When it is running sweet, and more often than not it is, the driving experience is so pure, so involving, that it quickly gets back under my skin. I can't think of nothing else for the initial outlay and running costs that offers such a special driving experience. Which is why it's still parked outside after three years.
One of those timely reminders came at Goodwood in mid-December for the PistonHeads track day. It's not a circuit I'd been round in the past, so with zero track knowledge, a worrying lack of run-off and possibly the coldest, dampest, greasiest surface I've ever encountered, I turned to a piece of advice that had lodged in my brain - from where I don't recall - 'Goodwood should be treated as you would drive a country road'. It became my mantra for the day, further moderated by Mr Harris's recent revelation that the Elise is the most dangerous car he's ever driven in the wet.
Then people began falling off. The red flags started flying and I continued crawling, ever more desperate not to join them. Grip improved slightly around mid-afternoon, and although a dry line was still a dream, this gave me the confidence to brake harder and later and carry more speed into St Marys, Lavant and Woodcote. Sketchy? Yes. Exhilarating?

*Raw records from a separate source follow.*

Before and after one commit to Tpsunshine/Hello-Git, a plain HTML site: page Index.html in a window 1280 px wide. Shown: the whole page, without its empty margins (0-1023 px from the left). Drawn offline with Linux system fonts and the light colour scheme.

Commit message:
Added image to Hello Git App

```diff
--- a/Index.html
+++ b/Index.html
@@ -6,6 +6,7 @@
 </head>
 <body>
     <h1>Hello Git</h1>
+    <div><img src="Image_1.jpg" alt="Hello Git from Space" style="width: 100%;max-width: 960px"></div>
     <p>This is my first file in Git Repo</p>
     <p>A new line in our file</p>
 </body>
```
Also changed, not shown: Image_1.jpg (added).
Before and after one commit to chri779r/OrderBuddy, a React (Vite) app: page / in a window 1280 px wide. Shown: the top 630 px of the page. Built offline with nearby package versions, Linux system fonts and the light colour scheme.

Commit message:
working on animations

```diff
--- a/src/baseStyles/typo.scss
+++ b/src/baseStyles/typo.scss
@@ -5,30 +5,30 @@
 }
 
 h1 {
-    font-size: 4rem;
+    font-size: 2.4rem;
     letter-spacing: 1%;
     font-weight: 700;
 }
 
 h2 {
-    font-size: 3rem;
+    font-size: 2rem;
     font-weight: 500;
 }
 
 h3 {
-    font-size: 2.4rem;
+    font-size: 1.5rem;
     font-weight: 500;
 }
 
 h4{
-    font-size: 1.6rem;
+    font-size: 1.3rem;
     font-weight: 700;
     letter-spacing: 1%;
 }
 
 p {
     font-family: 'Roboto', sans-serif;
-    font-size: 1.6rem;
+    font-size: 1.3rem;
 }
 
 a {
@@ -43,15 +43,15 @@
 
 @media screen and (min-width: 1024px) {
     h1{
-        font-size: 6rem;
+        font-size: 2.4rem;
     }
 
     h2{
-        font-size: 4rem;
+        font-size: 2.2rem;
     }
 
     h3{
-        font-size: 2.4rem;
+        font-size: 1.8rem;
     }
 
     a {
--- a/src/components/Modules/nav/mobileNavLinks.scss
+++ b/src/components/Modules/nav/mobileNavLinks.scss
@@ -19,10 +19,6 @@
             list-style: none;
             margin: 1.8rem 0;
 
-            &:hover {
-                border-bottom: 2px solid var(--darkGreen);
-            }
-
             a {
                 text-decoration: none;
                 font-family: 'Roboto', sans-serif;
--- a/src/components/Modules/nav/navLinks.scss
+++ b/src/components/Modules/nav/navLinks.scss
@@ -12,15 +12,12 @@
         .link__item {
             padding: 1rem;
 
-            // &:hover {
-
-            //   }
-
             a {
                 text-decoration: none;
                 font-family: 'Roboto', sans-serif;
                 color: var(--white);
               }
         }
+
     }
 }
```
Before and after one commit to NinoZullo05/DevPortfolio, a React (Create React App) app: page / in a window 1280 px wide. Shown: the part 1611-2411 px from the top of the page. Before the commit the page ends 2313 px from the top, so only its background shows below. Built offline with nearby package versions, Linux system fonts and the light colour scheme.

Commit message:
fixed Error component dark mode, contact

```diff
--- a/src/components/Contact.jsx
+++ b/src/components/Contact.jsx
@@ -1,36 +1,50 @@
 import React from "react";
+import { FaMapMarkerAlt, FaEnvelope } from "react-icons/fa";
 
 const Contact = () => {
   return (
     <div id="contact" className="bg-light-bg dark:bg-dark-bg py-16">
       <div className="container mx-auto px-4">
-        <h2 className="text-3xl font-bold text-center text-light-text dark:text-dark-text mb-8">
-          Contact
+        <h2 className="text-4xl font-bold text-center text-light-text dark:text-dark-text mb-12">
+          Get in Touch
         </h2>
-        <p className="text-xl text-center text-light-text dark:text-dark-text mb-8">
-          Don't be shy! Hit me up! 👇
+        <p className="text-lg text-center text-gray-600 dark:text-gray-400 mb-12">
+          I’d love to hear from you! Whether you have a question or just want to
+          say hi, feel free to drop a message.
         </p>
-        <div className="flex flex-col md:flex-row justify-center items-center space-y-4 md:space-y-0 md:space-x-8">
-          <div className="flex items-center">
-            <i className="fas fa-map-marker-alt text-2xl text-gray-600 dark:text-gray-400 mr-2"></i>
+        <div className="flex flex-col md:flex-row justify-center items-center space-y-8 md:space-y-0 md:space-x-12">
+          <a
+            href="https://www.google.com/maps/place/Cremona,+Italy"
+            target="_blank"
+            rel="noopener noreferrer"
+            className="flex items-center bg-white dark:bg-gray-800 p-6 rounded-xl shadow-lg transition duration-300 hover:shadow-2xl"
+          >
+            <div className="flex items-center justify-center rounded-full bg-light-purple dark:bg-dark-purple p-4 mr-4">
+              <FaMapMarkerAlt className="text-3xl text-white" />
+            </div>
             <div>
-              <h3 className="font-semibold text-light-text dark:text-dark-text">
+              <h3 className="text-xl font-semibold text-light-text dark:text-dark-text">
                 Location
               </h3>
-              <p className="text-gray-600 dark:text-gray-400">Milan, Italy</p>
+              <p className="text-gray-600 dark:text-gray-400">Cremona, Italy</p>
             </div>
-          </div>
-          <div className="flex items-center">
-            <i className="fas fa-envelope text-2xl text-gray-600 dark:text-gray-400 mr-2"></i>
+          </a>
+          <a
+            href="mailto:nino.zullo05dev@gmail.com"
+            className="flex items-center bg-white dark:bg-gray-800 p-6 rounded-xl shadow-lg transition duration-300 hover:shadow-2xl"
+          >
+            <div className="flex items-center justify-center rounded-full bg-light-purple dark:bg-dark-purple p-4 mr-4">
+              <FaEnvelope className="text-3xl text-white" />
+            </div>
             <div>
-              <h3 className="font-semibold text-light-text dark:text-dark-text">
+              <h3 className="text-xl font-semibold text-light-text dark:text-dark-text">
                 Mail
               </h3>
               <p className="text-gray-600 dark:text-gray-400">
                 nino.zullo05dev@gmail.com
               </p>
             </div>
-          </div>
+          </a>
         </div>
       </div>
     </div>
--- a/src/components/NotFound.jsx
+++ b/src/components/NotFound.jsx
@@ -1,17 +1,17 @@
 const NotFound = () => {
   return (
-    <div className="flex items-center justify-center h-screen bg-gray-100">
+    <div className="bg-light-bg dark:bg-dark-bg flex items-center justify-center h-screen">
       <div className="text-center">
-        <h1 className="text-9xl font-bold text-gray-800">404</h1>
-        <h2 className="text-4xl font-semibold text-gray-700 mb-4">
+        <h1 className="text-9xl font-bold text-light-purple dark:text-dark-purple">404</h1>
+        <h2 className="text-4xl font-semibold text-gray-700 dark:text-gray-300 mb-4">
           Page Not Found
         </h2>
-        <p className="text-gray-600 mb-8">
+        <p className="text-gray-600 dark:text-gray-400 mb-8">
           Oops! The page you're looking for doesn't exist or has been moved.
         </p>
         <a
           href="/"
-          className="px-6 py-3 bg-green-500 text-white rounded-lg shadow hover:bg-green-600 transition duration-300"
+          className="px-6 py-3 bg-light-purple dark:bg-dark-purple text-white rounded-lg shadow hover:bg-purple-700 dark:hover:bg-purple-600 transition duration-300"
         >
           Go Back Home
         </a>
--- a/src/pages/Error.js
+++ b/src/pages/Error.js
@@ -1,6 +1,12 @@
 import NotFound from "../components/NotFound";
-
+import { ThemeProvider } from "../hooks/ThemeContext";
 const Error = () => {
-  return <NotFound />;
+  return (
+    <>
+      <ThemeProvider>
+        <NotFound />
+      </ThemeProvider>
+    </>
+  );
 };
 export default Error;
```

Hell yeah!
It was far from ideal conditions for a lightweight, mid-engine sports car with no driver aids, but did that stop me from thoroughly enjoying every minute? Not a chance. It's a circuit that rewards flow, something that comes so naturally to the Lotus. And while my Elise was built in 1998, there's something about these little plastic cars that seem to be perfectly at home amongst Goodwood's heritage. Going back when it's dry is now a priority.
Fitting wasn't actually that bad, but inevitably it ended up a gnat's cock off-centre; something I've been trying to rectify ever since. But aside from that, I'm really happy with it.
My other bargain eBay purchase was a brand new upgraded toe-link kit. This is something I've been meaning to do for ages, but keep getting distracted by vital upgrades such as steering wheels... Secured for £200, a healthy saving over retail, it was back down the A3 to Steff at Analogue Automotive to get them fitted. What I only found out when the old ones came off, was that Lotus's recall had never been carried out on my car, increasing the chances of, what could have been, a pretty significant failure.
Finally, I've learned that for all the construction similarities with a canoe, an Elise doesn't float. When you unintentionally drive into deep water (because it's dark and you've got a queue of traffic behind you), what actually happens is that a bow wave breaks over the bonnet, the aluminium tub becomes a paddling pool and enough steam comes off the radiator makes it look like you've driven into a Turkish bath. Astonishingly, everything still works though. Even the heater.
Car: 1998 Lotus Elise Sport 135
Run by: Danny Milner
Bought: October 2010
Purchase price: £9,500
This month at a glance: Kept it on the black stuff at Goodwood, submerged it on the way home from fixing the heater.
For speed add lightness, to wallet in this case
Suspension fettling brings results, just in time for the alternator to go pop
Scottish road trip answers 'should I sell?' dilemma
Is it time for the Elise to go?
A cry of alarm from the Lotus - just drive me!
To Goodwood in the Elise
Why is the Elise slower on its new suspension then?
Nitron suspension upgrade for Danny's Elise